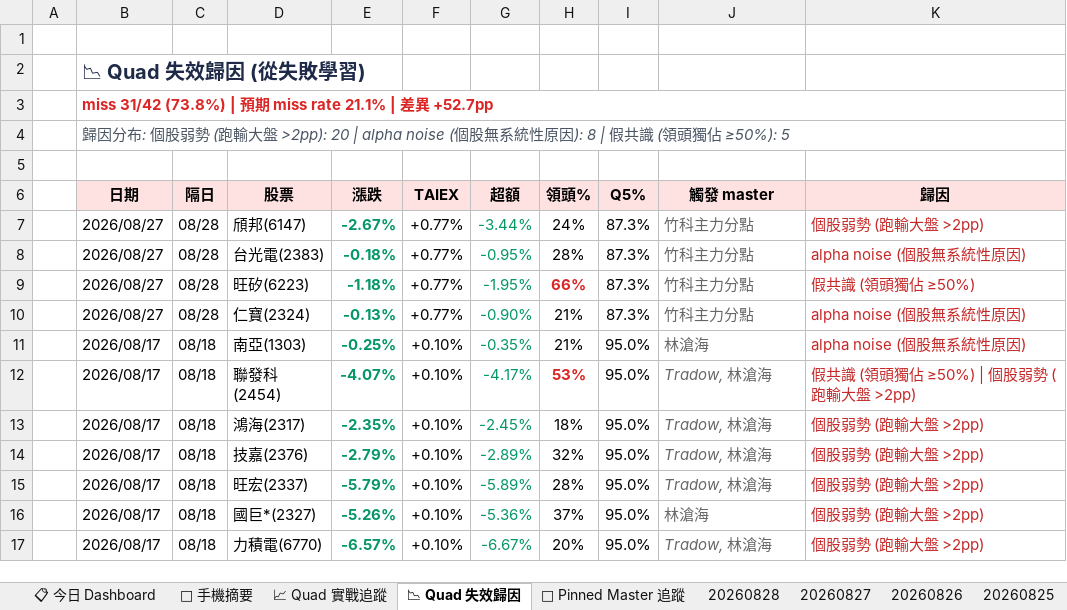
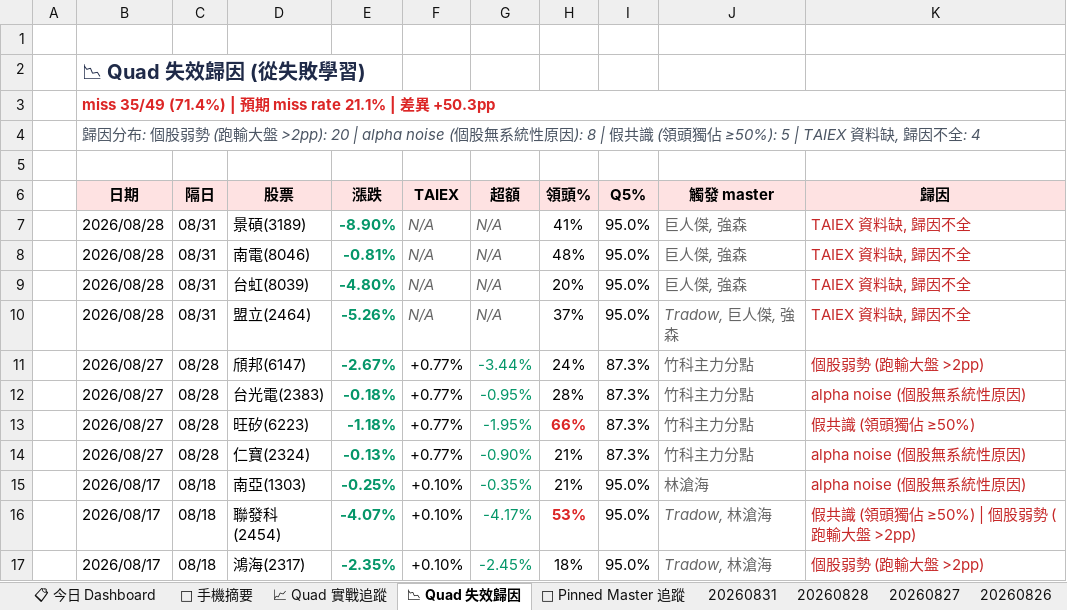
Before and after one commit to EdwardYY1224/CHIP_RADAR_TW, an Excel workbook: data/reports/chip_radar_2026-08.xlsx, sheet 📉 Quad 失效歸因, drawn as a sheet; only a part is shown; the shorter side is filled out with more unchanged rows; values as stored, in another font and other column widths than the file's, no borders; the diff names each change by its address in the sheet, - before the commit and + after, or states it on an @@ line.

```diff
--- a/data/reports/chip_radar_2026-08.xlsx (sheet 📉 Quad 失效歸因)
+++ b/data/reports/chip_radar_2026-08.xlsx (sheet 📉 Quad 失效歸因)
+sheet tab: 20260831
-B3 (日期): miss 31/42 (73.8%) | 預期 miss rate 21.1% | 差異 +52.7pp
+B3 (日期): miss 35/49 (71.4%) | 預期 miss rate 21.1% | 差異 +50.3pp
-B4 (日期): …佔 ≥50%): 5
+B4 (日期): …佔 ≥50%): 5 | TAIEX 資料缺, 歸因不全: 4
+row 7:  | 2026/08/28 | 08/31 | 景碩(3189) | -8.90% | N/A | N/A | 41% | 95.0% | 巨人傑, 強森 | TAIEX 資料缺, 歸因不全
+row 8:  | 2026/08/28 | 08/31 | 南電(8046) | -0.81% | N/A | N/A | 48% | 95.0% | 巨人傑, 強森 | TAIEX 資料缺, 歸因不全
+row 9:  | 2026/08/28 | 08/31 | 台虹(8039) | -4.80% | N/A | N/A | 20% | 95.0% | 巨人傑, 強森 | TAIEX 資料缺, 歸因不全
+row 10:  | 2026/08/28 | 08/31 | 盟立(2464) | -5.26% | N/A | N/A | 37% | 95.0% | Tradow, 巨人傑, 強森 | TAIEX 資料缺, 歸因不全
```
Also changed, not shown: sheet 📋 今日 Dashboard, sheet 20260828, sheet 📌 Pinned Master 追蹤, sheet 📈 Quad 實戰追蹤, sheet 📱 手機摘要, data/reports/latest.xlsx, 37 other files.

════════════════════

What to produce: Return every line from the records above that holds the word "other".

Solution to this task:
Before and after one commit to EdwardYY1224/CHIP_RADAR_TW, an Excel workbook: data/reports/chip_radar_2026-08.xlsx, sheet 📉 Quad 失效歸因, drawn as a sheet; only a part is shown; the shorter side is filled out with more unchanged rows; values as stored, in another font and other column widths than the file's, no borders; the diff names each change by its address in the sheet, - before the commit and + after, or states it on an @@ line.
Also changed, not shown: sheet 📋 今日 Dashboard, sheet 20260828, sheet 📌 Pinned Master 追蹤, sheet 📈 Quad 實戰追蹤, sheet 📱 手機摘要, data/reports/latest.xlsx, 37 other files.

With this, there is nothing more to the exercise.